Pressure Units
The Ideal Gas Law
The Ideal Gas Law Derivations
The Ideal Gas Law Applications
Chemistry Gas Laws
Chemistry Gas Laws: Combined Gas Law
Mole Fraction
Partial Pressure
The Ideal Gas Law: Molar Mass
The Ideal Gas Law: Density
Gas Stoichiometry
Standard Temperature and Pressure
Effusion
Root Mean Square Speed
Kinetic Energy of Gases
Maxwell-Boltzmann Distribution
Velocity Distributions
Kinetic Molecular Theory
Van der Waals Equation
Boyle's Law (IGNORE)
Charles Law (IGNORE)
Ideal Gas Law (IGNORE)

A gas is seen as a collection of molecules or individual atoms that are in constant motion.
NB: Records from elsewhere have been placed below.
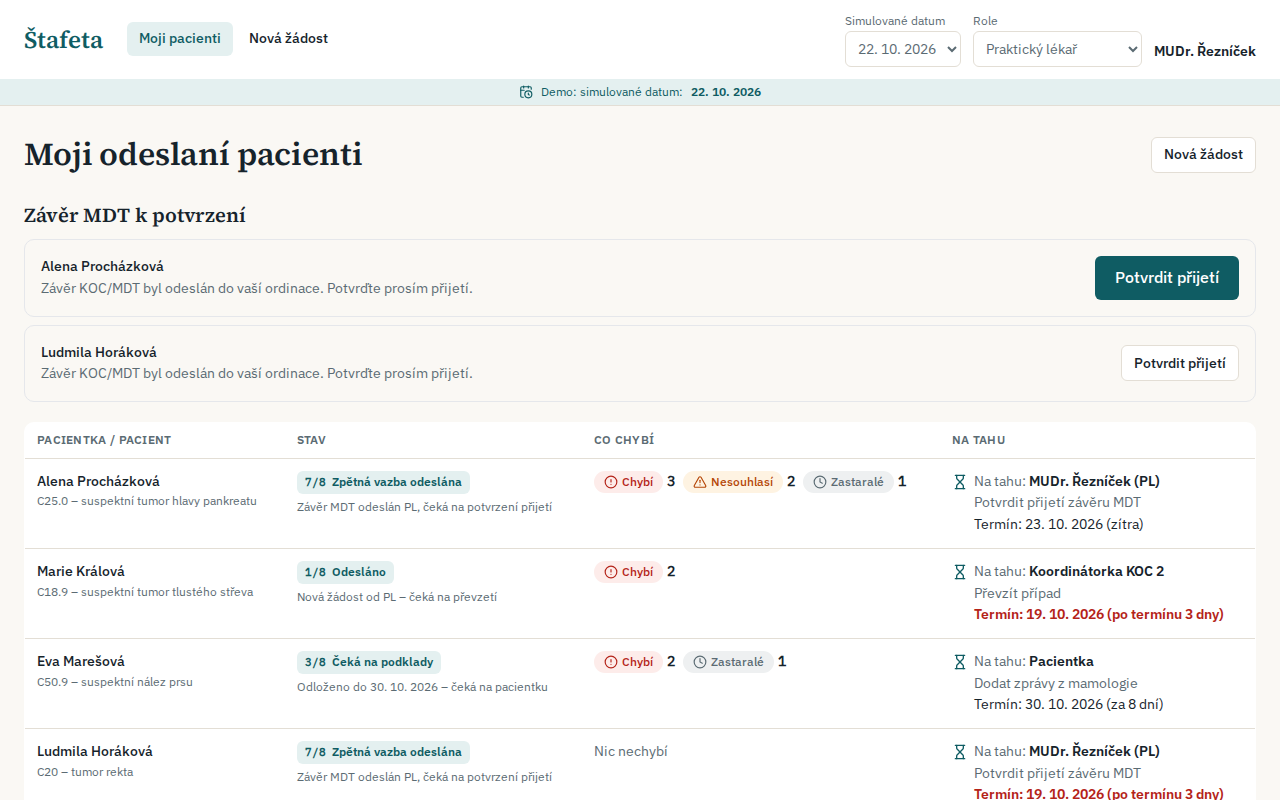
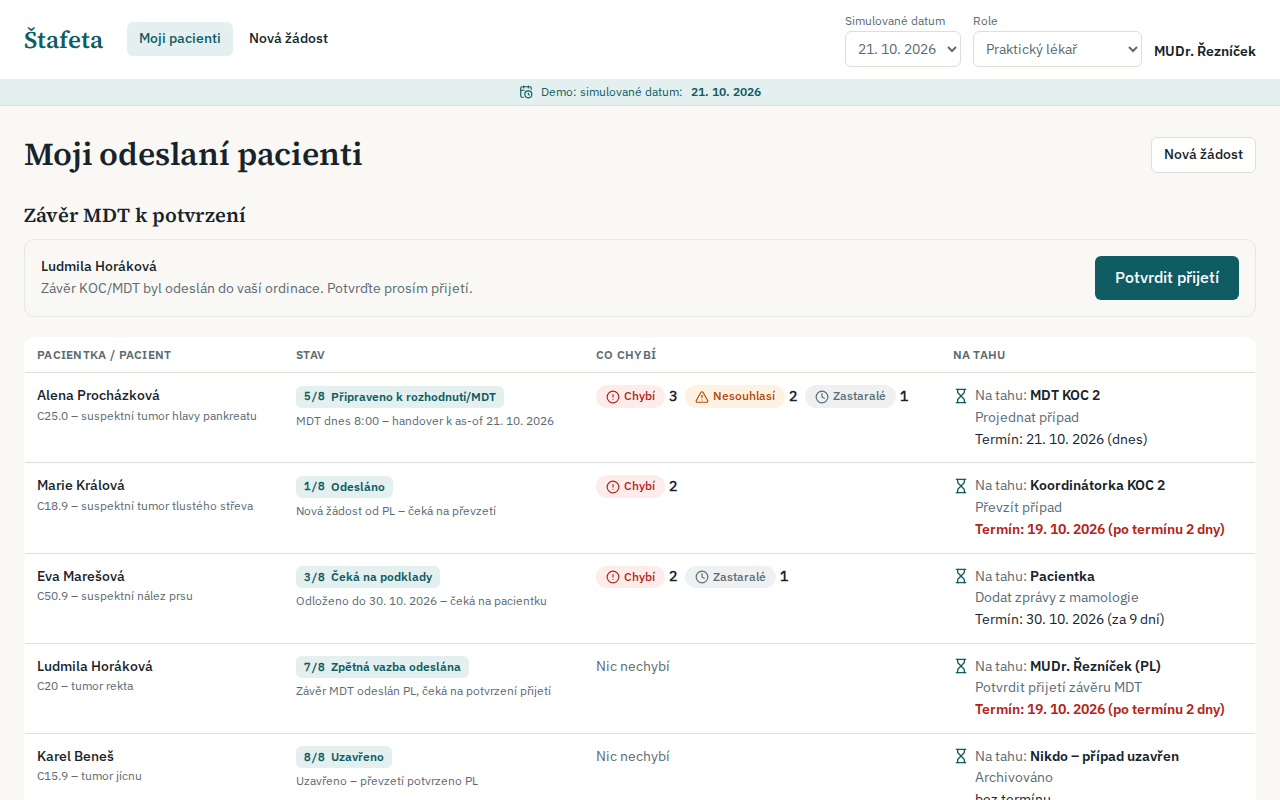
fix(frontend): GP acknowledgement driven by sent conclusion, mark mock copy

diff --git a/frontend/src/mocks/fixtures/cases.ts b/frontend/src/mocks/fixtures/cases.ts
@@ -1,3 +1,4 @@
+// MOCK copy – replaced by API in F2/F3
 import type { CaseDetail, CaseState, CaseSummary } from '@/lib/domain'
 import { daysUntil } from '@/lib/date'
 import { countFindings } from './findings'
@@ -8,14 +9,15 @@ export const ALENA_ID = 'rakathon-2026-prochazkova'
 
 export interface MockStore {
   claimed: boolean
-  acknowledged: boolean
+  acknowledged: string[]
+  feedbackSent: boolean
   mdtGeneratedAt: string | null
   confirmed: Record<string, string>
   extraCases: CaseDetail[]
 }
 
 export function newStore(): MockStore {
-  return { claimed: false, acknowledged: false, mdtGeneratedAt: null, confirmed: {}, extraCases: [] }
+  return { claimed: false, acknowledged: [], feedbackSent: false, mdtGeneratedAt: null, confirmed: {}, extraCases: [] }
 }
 
 const COORD = 'Bc. Dvořáková'
@@ -25,11 +27,11 @@ function alena(today: string, s: MockStore): CaseDetail | null {
   let state: CaseState
   let subStatus: string
   let baton: CaseSummary['baton']
-  if (s.acknowledged && today >= '2026-10-22') {
+  if (s.feedbackSent && s.acknowledged.includes(ALENA_ID)) {
     state = 'closed'
     subStatus = 'Uzavřeno – převzetí potvrzeno PL'
     baton = { name: 'Nikdo – případ uzavřen', action: 'Archivováno s auditní stopou', due: null }
-  } else if (today >= '2026-10-22') {
+  } else if (s.feedbackSent) {
     state = 'feedback_sent'
     subStatus = 'Závěr MDT odeslán PL, čeká na potvrzení přijetí'
     baton = { name: 'MUDr. Řezníček (PL)', action: 'Potvrdit přijetí závěru MDT', due: '2026-10-23' }
@@ -72,7 +74,7 @@ function alena(today: string, s: MockStore): CaseDetail | null {
     gp: 'MUDr. Řezníček',
     urgent: true,
     referredAt: '2026-10-02',
-    t: { t1: INTERVALS.t1, t2, t3: today >= '2026-10-22' ? INTERVALS.t3 : null },
+    t: { t1: INTERVALS.t1, t2, t3: s.feedbackSent ? INTERVALS.t3 : null },
   }
 }
 
@@ -87,7 +89,12 @@ const OTHERS: CaseDetail[] = [
 
 export function allCases(today: string, s: MockStore): CaseDetail[] {
   const a = alena(today, s)
-  return [...(a ? [a] : []), ...s.extraCases, ...OTHERS.filter((c) => c.referredAt <= today)]
+  const others = OTHERS.filter((c) => c.referredAt <= today).map((c) =>
+    c.state === 'feedback_sent' && s.acknowledged.includes(c.id)
+      ? { ...c, state: 'closed' as const, subStatus: 'Uzavřeno – převzetí potvrzeno PL', baton: { name: 'Nikdo – případ uzavřen', action: 'Archivováno s auditní stopou', due: null } }
+      : c,
+  )
+  return [...(a ? [a] : []), ...s.extraCases, ...others]
 }
 
 export function caseById(id: string, today: string, s: MockStore): CaseDetail | undefined {

diff --git a/frontend/src/routes.test.tsx b/frontend/src/routes.test.tsx
@@ -1,9 +1,11 @@
-import { screen, waitFor, within } from '@testing-library/react'
+import { cleanup, screen, waitFor, within } from '@testing-library/react'
 import userEvent from '@testing-library/user-event'
 import { axe } from 'vitest-axe'
+import { api } from '@/lib/api/http'
 import { renderRoute } from '@/test/render'
 
-const ALENA = '/cases/rakathon-2026-prochazkova'
+const ALENA_ID = 'rakathon-2026-prochazkova'
+const ALENA = `/cases/${ALENA_ID}`
 
 describe('route smoke + axe', () => {
   it('inbox: three columns with cards and a single primary claim action', async () => {
@@ -63,11 +65,24 @@ describe('route smoke + axe', () => {
     expect(await screen.findByRole('heading', { name: 'Odesláno' })).toBeInTheDocument()
   })
 
-  it('gp: lists referred patients and offers acknowledgement of the MDT result', async () => {
-    const { container } = renderRoute('/gp', { role: 'gp', today: '2026-10-22' })
+  it('gp: offers acknowledgement only for cases whose conclusion was sent (not by date)', async () => {
+    const { container } = renderRoute('/gp', { role: 'gp', today: '2026-10-21' })
     expect(await screen.findByRole('heading', { name: 'Moji odeslaní pacienti' })).toBeInTheDocument()
-    expect(await screen.findAllByRole('button', { name: /Potvrdit přijetí závěru MDT/ })).not.toHaveLength(0)
+    expect(await screen.findByRole('button', { name: 'Potvrdit přijetí závěru MDT: Ludmila Horáková' })).toBeInTheDocument()
+    expect(screen.queryByRole('button', { name: /Potvrdit přijetí závěru MDT: Alena/ })).toBeNull()
     expect(await axe(container)).toHaveNoViolations()
+  })
+
+  it('demo step 6 on 21. 10.: sending the conclusion makes the GP acknowledgement appear', async () => {
+    renderRoute('/', { today: '2026-10-21' })
+    await api.post(`/api/cases/${ALENA_ID}/handover/confirm-all`)
+    await api.post(`/api/cases/${ALENA_ID}/mdt/generate?as_of=${encodeURIComponent('2026-10-21T08:00:00+02:00')}`)
+    await api.post(`/api/cases/${ALENA_ID}/send-feedback`)
+    cleanup()
+    renderRoute('/gp', { role: 'gp', today: '2026-10-21', keepStore: true })
+    const ack = await screen.findByRole('button', { name: /Potvrdit přijetí závěru MDT: Alena/ })
+    await userEvent.click(ack)
+    await waitFor(() => expect(screen.queryByRole('button', { name: /Potvrdit přijetí závěru MDT: Alena/ })).toBeNull())
   })
 
   it('reviewer: minimal summary without full patient names', async () => {

diff --git a/frontend/src/features/mdt/Mdt.tsx b/frontend/src/features/mdt/Mdt.tsx
@@ -9,7 +9,7 @@ import { ApiError } from '@/lib/api/http'
 import { mdt as t } from '@/i18n/cs/mdt'
 import { formatDate, formatDateTime, isoToPragueLocal, pragueLocalToIso } from '@/lib/date'
 import { cn } from '@/lib/cn'
-import { useGenerateMdt, useMdt } from './api'
+import { useGenerateMdt, useMdt, useSendFeedback } from './api'
 import type { GateItem } from './types'
 
 const AS_OF_DEFAULT = '2026-10-21T08:00:00+02:00'
@@ -48,6 +48,8 @@ export function Mdt() {
   const [asOf, setAsOf] = useState(AS_OF_DEFAULT)
   const q = useMdt(id, asOf)
   const gen = useGenerateMdt(id, asOf)
+  const send = useSendFeedback(id)
+  const generated = Boolean(q.data?.generatedAt) || gen.isSuccess
 
   return (
     <div className="space-y-5">
@@ -69,15 +71,17 @@ export function Mdt() {
           </label>
         </div>
         <div className="max-w-sm text-right">
-          <Button
-            variant="primary"
-            disabled={!q.data?.ready || gen.isPending}
-            aria-describedby="gate-h"
-            onClick={() => gen.mutate()}
-          >
-            {t.generate}
-          </Button>
-          {q.data && !q.data.ready && <p className="mt-1 text-xs text-missing">{t.generateBlocked}</p>}
+          {generated ? (
+            <Button variant="primary" disabled={send.isPending || send.isSuccess} onClick={() => send.mutate()}>
+              {t.sendFeedback}
+            </Button>
+          ) : (
+            <Button variant="primary" disabled={!q.data?.ready || gen.isPending} aria-describedby="gate-h" onClick={() => gen.mutate()}>
+              {t.generate}
+            </Button>
+          )}
+          {send.isSuccess && <p role="status" className="mt-1 text-xs text-verified">{t.feedbackSent}</p>}
+          {q.data && !generated && !q.data.ready && <p className="mt-1 text-xs text-missing">{t.generateBlocked}</p>}
         </div>
       </div>
 
@@ -91,7 +95,7 @@ export function Mdt() {
 
       {q.data && (
         <>
-          {(q.data.generatedAt || gen.isSuccess) && (
+          {generated && (
             <div role="status" className="rounded-lg border border-verified/40 bg-verified-bg p-3 text-verified">
               {t.generated(formatDateTime(q.data.generatedAt ?? asOf))} <span className="text-muted">{t.exportNote}</span>
             </div>

diff --git a/frontend/src/mocks/fixtures/handover.ts b/frontend/src/mocks/fixtures/handover.ts
@@ -1,3 +1,4 @@
+// MOCK copy – replaced by API in F2/F3
 import type { HandoverSection, HandoverStatus } from '@/lib/domain'
 import { formatDate } from '@/lib/date'
 import { golden } from './golden'
@@ -67,6 +68,7 @@ function rowsFor(key: string, f: Gf): Row[] {
       ]
     case '4_epicrisis':
       return [
+        // MOCK copy – replaced by API in F2/F3 (AI epikríza draft)
         {
           value:
             'V dokumentaci uvedeno: od poloviny srpna 2026 bolesti v epigastriu, v laboratoři cholestáza; UZ břicha 29. 9. 2026 – ložisko hlavy pankreatu suspektní z malignity; CT 8. 10. 2026 – tumor hlavy pankreatu 35 mm; EUS-FNB 12. 10. 2026; histologie vydána 19. 10. 2026 – duktální adenokarcinom; CA 19-9 312 kU/l (15. 10. 2026).',

diff --git a/frontend/src/mocks/handlers/cases.ts b/frontend/src/mocks/handlers/cases.ts
@@ -37,11 +37,12 @@ export const handlers = [
     return HttpResponse.json({ ok: true })
   }),
   http.post('/api/cases/:id/acknowledge', ({ params }) => {
-    if (isAlena(params.id)) store.acknowledged = true
+    const id = String(params.id)
+    if (!store.acknowledged.includes(id)) store.acknowledged.push(id)
     return HttpResponse.json({ ok: true })
   }),
   http.post('/api/mock/reset', () => {
-    Object.assign(store, { claimed: false, acknowledged: false, mdtGeneratedAt: null, confirmed: {}, extraCases: [] })
+    Object.assign(store, { claimed: false, acknowledged: [], feedbackSent: false, mdtGeneratedAt: null, confirmed: {}, extraCases: [] })
     return HttpResponse.json({ ok: true, cases: allCases('2026-10-16', store).length })
   }),
 ]

diff --git a/frontend/src/mocks/handlers/mdt.ts b/frontend/src/mocks/handlers/mdt.ts
@@ -13,6 +13,11 @@ export const handlers = [
     const sections = buildSections(store.confirmed)
     return HttpResponse.json({ ...buildMdt(asOf, sections, store.mdtGeneratedAt), sections })
   }),
+  http.post('/api/cases/:id/send-feedback', () => {
+    if (!store.mdtGeneratedAt) return problem(409, 'Nejprve vygenerujte MDT zápis')
+    store.feedbackSent = true
+    return HttpResponse.json({ ok: true })
+  }),
   http.post('/api/cases/:id/mdt/generate', ({ request }) => {
     const asOf = new URL(request.url).searchParams.get('as_of') ?? AS_OF_DEFAULT
     const view = buildMdt(asOf, buildSections(store.confirmed), null)

diff --git a/frontend/src/i18n/cs/mdt.ts b/frontend/src/i18n/cs/mdt.ts
@@ -5,6 +5,8 @@ export const mdt = {
   gateTitle: 'Připravenost k MDT',
   gateLevels: { ok: 'Splněno', blocker: 'Blokuje', warning: 'K ověření', info: 'Informace' },
   generate: 'Vygenerovat MDT zápis',
+  sendFeedback: 'Odeslat závěr praktickému lékaři',
+  feedbackSent: 'Závěr byl odeslán praktickému lékaři. Čeká se na potvrzení přijetí.',
   generateBlocked: 'Zápis nelze vygenerovat, dokud některá podmínka blokuje.',
   generated: (when: string) => `MDT zápis byl vygenerován ke stavu ${when}.`,
   exportNote: 'Export DOCX/PDF v rozložení MDT_zapis zajistí backend po napojení.',

diff --git a/frontend/src/test/render.tsx b/frontend/src/test/render.tsx
@@ -6,8 +6,8 @@ import { setDemo } from '@/lib/demo'
 import type { Role } from '@/lib/domain'
 import { resetStore } from '@/mocks/fixtures/store'
 
-export function renderRoute(path: string, opts: { role?: Role; today?: string } = {}) {
-  resetStore()
+export function renderRoute(path: string, opts: { role?: Role; today?: string; keepStore?: boolean } = {}) {
+  if (!opts.keepStore) resetStore()
   setDemo({ role: opts.role ?? 'coordinator', today: opts.today ?? '2026-10-16' })
   return render(
     <Providers queryClient={makeQueryClient()}>

diff --git a/frontend/src/lib/demo.ts b/frontend/src/lib/demo.ts
@@ -2,7 +2,7 @@ import type { Role } from './domain'
 
 // Simulated "today" and role for the demo. Module-level so the API layer can read it;
 // DemoContext keeps React in sync and persists it.
-export const DEMO_DATES = ['2026-10-02', '2026-10-12', '2026-10-16', '2026-10-19', '2026-10-21', '2026-10-22'] as const
+export const DEMO_DATES = ['2026-10-02', '2026-10-12', '2026-10-16', '2026-10-19', '2026-10-21'] as const
 
 const KEY = 'stafeta.demo'
 let state: { role: Role; today: string } = { role: 'coordinator', today: '2026-10-16' }

diff --git a/frontend/src/features/mdt/api.ts b/frontend/src/features/mdt/api.ts
@@ -9,6 +9,14 @@ export function useMdt(id: string, asOf: string) {
   })
 }
 
+export function useSendFeedback(id: string) {
+  const qc = useQueryClient()
+  return useMutation({
+    mutationFn: () => api.post(`/api/cases/${id}/send-feedback`),
+    onSuccess: () => qc.invalidateQueries(),
+  })
+}
+
 export function useGenerateMdt(id: string, asOf: string) {
   const qc = useQueryClient()
   return useMutation({

diff --git a/frontend/src/mocks/fixtures/documents.ts b/frontend/src/mocks/fixtures/documents.ts
@@ -1,3 +1,4 @@
+// MOCK copy – replaced by API in F2/F3
 import type { DocumentInfo } from '@/lib/domain'
 
 // Titles and places come from the golden file (examinations); received dates are fictitious demo values.

diff --git a/frontend/src/mocks/fixtures/mdt.ts b/frontend/src/mocks/fixtures/mdt.ts
@@ -1,3 +1,4 @@
+// MOCK copy – replaced by API in F2/F3
 import type { DocumentInfo, HandoverSection } from '@/lib/domain'
 import { isOnOrBefore } from '@/lib/date'
 import { DOCUMENTS } from './documents'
The Kinetic-Molecular Theory tries to use data of real gases to predict how an ideal gas would behave if they existed.

###### Examining the Kinetic-Molecular Theory

Concept #1: Understanding the Kinetic-Molecular Theory

Example #1: Which conditions of P and T make for the most ideal gas?

Concept #2: Kinetic Molecular Theory Postulates

Practice: Which of the following statements would correctly explain the non-ideal behavior of a gas based on the Kinetic Molecular Theory (KMT)?

a) At high temperatures the attractive forces between molecules becomes negligible.
b) At high pressure the volume of gas molecules become significant.
c) An increase or decrease in the moles of gas causes the gas constant value to change.

Practice: Which of the following statements is/are true for gas molecules according to the Kinetic Molecular Theory?

I.Increasing the amount of gas molecules increases the pressure by increasing the force of the collisions.
II.Decreasing the temperature of a gas decreases the pressure by increasing the force of the collisions.
III.Decreasing the volume of a gas increases pressure by increasing the frequency of the collisions.

Practice: Based on the kinetic-molecular theory, which of the following is/are true?
I.At a given temperature, all gases have the same average kinetic energy.
II.At a given temperature, different gases have the same average velocities.
III.The average kinetic energy is proportional to the absolute temperature.